[Provided records]

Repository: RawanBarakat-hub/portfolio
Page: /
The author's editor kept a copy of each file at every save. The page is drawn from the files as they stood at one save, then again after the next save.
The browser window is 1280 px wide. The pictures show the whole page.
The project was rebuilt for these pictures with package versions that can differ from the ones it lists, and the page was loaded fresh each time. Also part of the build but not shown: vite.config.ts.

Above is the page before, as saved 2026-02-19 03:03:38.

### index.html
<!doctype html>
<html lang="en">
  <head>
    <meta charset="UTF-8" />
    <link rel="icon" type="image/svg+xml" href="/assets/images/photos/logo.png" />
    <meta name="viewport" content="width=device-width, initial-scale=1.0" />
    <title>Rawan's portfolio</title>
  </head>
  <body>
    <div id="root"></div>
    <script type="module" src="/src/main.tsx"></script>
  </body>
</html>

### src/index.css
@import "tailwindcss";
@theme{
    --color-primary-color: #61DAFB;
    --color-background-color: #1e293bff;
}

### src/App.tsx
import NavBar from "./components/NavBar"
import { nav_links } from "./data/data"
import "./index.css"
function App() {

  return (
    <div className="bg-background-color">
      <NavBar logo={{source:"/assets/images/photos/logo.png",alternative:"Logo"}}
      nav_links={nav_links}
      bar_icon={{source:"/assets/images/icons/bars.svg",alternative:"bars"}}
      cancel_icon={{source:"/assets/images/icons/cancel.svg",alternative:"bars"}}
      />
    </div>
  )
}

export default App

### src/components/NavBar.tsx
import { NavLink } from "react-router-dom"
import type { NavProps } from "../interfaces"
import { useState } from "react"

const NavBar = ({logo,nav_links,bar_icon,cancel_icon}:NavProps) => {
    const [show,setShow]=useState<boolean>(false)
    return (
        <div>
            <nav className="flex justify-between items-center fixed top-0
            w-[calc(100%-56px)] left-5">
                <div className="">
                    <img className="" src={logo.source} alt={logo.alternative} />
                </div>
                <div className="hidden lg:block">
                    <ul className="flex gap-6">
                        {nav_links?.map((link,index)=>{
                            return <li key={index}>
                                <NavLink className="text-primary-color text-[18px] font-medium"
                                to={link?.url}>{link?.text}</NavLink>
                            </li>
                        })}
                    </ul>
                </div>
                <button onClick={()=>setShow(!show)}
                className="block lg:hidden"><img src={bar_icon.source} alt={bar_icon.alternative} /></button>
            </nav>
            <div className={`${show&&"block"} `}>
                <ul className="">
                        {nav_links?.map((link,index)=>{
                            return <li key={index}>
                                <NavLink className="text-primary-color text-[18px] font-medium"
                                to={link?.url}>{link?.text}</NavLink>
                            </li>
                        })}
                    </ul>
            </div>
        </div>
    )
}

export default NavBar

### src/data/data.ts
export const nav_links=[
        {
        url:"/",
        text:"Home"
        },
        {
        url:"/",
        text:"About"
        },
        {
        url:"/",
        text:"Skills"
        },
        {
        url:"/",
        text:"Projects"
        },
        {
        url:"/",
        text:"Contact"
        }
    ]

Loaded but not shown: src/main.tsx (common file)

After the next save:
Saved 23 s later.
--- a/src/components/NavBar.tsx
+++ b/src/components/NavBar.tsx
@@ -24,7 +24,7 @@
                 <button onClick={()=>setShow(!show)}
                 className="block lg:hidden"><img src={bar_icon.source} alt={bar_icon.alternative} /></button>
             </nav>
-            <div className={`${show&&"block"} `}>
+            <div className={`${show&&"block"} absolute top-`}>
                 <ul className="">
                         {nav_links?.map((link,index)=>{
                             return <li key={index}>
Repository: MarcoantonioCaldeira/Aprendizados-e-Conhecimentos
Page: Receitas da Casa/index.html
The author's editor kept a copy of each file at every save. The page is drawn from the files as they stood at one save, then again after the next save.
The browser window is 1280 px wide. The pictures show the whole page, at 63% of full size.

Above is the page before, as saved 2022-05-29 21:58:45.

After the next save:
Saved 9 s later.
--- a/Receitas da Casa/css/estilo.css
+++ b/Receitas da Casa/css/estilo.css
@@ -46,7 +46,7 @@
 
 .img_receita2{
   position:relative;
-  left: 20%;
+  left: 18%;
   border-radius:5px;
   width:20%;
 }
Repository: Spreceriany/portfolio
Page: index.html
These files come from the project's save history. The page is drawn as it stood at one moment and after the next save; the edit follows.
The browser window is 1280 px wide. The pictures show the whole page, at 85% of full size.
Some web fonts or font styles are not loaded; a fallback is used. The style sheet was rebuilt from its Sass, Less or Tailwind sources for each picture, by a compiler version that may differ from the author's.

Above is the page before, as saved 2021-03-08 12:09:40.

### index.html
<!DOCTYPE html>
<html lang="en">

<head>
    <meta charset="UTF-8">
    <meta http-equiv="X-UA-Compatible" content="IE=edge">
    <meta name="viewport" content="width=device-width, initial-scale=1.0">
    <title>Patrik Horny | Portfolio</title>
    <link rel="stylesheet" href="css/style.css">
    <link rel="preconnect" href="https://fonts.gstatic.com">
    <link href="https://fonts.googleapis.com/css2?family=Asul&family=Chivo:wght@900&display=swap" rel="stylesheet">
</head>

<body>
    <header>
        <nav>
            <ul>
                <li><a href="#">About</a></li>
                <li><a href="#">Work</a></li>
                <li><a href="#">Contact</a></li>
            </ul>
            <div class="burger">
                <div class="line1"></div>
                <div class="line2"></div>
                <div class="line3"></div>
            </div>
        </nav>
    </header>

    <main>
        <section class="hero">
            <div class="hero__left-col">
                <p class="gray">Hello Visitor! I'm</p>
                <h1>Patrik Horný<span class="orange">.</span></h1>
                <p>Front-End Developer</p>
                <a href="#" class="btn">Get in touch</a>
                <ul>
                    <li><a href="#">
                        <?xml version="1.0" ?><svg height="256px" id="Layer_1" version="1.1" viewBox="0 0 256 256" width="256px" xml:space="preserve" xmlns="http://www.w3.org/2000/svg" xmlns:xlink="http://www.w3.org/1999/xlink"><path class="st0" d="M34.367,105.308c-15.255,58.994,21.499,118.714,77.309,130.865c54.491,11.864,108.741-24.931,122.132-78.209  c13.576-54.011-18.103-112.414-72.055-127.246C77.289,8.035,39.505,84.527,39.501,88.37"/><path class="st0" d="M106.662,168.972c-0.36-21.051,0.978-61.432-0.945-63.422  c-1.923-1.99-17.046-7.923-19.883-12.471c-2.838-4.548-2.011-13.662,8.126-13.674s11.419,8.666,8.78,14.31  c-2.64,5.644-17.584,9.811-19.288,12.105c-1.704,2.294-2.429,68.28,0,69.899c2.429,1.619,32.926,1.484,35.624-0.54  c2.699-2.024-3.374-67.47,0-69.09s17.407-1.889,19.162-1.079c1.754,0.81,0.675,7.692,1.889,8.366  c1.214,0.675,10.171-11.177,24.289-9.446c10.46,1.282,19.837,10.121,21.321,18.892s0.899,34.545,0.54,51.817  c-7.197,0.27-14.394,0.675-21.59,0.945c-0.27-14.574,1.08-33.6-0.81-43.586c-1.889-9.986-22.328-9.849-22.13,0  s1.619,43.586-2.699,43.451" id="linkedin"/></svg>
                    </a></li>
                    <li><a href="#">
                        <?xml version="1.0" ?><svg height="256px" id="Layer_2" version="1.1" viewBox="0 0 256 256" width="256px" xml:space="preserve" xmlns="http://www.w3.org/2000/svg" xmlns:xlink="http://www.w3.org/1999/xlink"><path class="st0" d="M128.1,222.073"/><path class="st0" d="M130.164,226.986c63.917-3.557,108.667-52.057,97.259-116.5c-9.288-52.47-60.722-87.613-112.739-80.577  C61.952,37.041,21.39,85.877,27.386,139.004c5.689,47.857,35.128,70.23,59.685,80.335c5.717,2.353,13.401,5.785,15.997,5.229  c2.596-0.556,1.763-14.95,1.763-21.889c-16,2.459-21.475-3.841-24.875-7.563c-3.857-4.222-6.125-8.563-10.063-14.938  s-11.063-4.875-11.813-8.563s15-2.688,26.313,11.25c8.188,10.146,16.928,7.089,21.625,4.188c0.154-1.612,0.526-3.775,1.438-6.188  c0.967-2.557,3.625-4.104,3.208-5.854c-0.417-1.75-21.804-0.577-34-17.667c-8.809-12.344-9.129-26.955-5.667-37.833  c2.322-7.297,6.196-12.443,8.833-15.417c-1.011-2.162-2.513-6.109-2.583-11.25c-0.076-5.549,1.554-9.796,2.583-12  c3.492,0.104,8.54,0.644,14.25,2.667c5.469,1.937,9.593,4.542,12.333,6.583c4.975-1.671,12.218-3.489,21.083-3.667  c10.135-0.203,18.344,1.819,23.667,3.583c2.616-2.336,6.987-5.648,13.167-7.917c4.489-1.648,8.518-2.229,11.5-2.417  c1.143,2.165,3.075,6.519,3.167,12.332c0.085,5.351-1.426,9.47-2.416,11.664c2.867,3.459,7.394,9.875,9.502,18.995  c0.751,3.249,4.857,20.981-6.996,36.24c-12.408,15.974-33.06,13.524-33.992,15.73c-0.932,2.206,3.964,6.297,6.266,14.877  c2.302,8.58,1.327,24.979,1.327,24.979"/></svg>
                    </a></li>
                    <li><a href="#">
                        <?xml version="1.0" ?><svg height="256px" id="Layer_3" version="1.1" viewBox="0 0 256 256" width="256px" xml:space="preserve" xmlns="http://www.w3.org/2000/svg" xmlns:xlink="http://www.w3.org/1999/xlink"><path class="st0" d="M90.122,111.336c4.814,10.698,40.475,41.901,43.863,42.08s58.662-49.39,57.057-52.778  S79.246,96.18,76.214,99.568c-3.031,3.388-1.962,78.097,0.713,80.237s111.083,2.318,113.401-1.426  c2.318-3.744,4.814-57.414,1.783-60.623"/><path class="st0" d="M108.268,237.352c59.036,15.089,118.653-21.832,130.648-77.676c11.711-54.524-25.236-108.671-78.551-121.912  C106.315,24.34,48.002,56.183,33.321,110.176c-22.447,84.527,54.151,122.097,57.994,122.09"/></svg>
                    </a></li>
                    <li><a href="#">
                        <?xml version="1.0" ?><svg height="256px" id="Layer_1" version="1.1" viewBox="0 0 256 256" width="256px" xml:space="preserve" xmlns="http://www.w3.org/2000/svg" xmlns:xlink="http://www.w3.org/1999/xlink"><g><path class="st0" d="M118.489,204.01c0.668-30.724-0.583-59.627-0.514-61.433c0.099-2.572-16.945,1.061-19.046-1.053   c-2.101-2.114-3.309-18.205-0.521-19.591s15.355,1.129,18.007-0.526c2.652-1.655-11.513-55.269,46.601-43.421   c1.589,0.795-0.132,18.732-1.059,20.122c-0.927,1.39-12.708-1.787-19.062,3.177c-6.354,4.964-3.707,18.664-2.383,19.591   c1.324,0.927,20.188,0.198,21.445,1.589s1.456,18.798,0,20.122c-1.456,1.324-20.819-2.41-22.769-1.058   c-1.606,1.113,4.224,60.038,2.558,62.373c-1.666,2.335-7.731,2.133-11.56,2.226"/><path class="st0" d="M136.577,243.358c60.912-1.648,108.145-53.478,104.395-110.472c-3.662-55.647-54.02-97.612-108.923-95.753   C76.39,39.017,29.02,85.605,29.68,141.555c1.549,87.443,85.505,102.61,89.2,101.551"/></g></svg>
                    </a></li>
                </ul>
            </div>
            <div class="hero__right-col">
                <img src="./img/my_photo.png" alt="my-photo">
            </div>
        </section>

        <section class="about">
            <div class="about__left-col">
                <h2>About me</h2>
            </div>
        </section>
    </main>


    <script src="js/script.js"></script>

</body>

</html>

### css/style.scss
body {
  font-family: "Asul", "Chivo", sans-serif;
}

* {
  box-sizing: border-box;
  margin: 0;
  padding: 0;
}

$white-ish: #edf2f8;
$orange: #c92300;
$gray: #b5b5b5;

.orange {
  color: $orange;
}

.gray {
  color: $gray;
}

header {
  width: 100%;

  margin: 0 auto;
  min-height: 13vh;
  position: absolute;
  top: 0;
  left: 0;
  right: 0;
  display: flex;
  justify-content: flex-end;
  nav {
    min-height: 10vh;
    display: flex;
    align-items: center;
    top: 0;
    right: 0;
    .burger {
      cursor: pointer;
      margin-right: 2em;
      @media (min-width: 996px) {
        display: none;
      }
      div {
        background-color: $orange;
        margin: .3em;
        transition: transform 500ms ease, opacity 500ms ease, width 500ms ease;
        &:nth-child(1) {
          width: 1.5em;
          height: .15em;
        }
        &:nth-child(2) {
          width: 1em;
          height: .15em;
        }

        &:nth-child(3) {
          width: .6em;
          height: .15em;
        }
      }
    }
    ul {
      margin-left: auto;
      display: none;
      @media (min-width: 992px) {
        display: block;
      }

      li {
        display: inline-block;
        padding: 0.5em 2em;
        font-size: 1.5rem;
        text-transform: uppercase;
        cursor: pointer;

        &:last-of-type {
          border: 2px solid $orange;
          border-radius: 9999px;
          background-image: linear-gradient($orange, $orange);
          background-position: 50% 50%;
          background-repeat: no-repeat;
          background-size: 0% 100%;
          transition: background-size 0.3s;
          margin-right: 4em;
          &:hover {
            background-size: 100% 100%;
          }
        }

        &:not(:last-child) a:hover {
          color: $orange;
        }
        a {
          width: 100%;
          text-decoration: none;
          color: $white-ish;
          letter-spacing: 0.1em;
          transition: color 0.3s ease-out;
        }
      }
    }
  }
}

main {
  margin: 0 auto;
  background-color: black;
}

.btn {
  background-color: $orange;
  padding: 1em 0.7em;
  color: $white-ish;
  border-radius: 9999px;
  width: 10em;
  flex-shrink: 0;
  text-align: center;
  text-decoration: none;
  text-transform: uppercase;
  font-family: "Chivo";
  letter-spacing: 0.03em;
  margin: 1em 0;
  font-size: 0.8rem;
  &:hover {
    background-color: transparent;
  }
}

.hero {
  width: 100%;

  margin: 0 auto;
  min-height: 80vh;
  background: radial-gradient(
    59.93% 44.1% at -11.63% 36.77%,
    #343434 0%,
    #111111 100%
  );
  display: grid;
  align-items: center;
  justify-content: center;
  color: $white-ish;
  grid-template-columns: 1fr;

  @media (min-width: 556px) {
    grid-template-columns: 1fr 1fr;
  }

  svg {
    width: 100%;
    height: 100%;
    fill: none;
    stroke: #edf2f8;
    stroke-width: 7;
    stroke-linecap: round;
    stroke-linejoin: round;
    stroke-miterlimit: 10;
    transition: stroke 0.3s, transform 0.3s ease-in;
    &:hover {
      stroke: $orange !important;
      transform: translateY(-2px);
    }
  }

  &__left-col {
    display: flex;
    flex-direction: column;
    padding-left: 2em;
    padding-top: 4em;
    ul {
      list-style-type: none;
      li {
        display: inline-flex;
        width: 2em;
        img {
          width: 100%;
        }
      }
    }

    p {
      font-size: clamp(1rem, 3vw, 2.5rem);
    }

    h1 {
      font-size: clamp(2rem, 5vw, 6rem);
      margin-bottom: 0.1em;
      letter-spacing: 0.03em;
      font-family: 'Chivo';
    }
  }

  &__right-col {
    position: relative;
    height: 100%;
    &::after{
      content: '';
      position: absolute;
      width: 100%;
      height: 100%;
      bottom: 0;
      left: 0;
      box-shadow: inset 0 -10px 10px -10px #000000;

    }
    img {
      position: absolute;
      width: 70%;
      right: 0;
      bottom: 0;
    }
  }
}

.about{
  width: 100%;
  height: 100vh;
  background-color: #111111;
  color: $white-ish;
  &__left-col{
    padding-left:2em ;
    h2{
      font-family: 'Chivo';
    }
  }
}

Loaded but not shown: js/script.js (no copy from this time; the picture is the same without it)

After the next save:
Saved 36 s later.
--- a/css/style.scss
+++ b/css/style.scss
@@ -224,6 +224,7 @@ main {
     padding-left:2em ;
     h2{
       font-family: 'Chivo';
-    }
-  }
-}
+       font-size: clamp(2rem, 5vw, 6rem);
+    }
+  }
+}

[/Provided records]

Reproduce nothing but the lines from the line containing "box-shadow: inset 0" to the last line of the data, each exactly as written.

--- Answer section ---
      box-shadow: inset 0 -10px 10px -10px #000000;

    }
    img {
      position: absolute;
      width: 70%;
      right: 0;
      bottom: 0;
    }
  }
}

.about{
  width: 100%;
  height: 100vh;
  background-color: #111111;
  color: $white-ish;
  &__left-col{
    padding-left:2em ;
    h2{
      font-family: 'Chivo';
    }
  }
}

Loaded but not shown: js/script.js (no copy from this time; the picture is the same without it)

After the next save:
Saved 36 s later.
--- a/css/style.scss
+++ b/css/style.scss
@@ -224,6 +224,7 @@ main {
     padding-left:2em ;
     h2{
       font-family: 'Chivo';
-    }
-  }
-}
+       font-size: clamp(2rem, 5vw, 6rem);
+    }
+  }
+}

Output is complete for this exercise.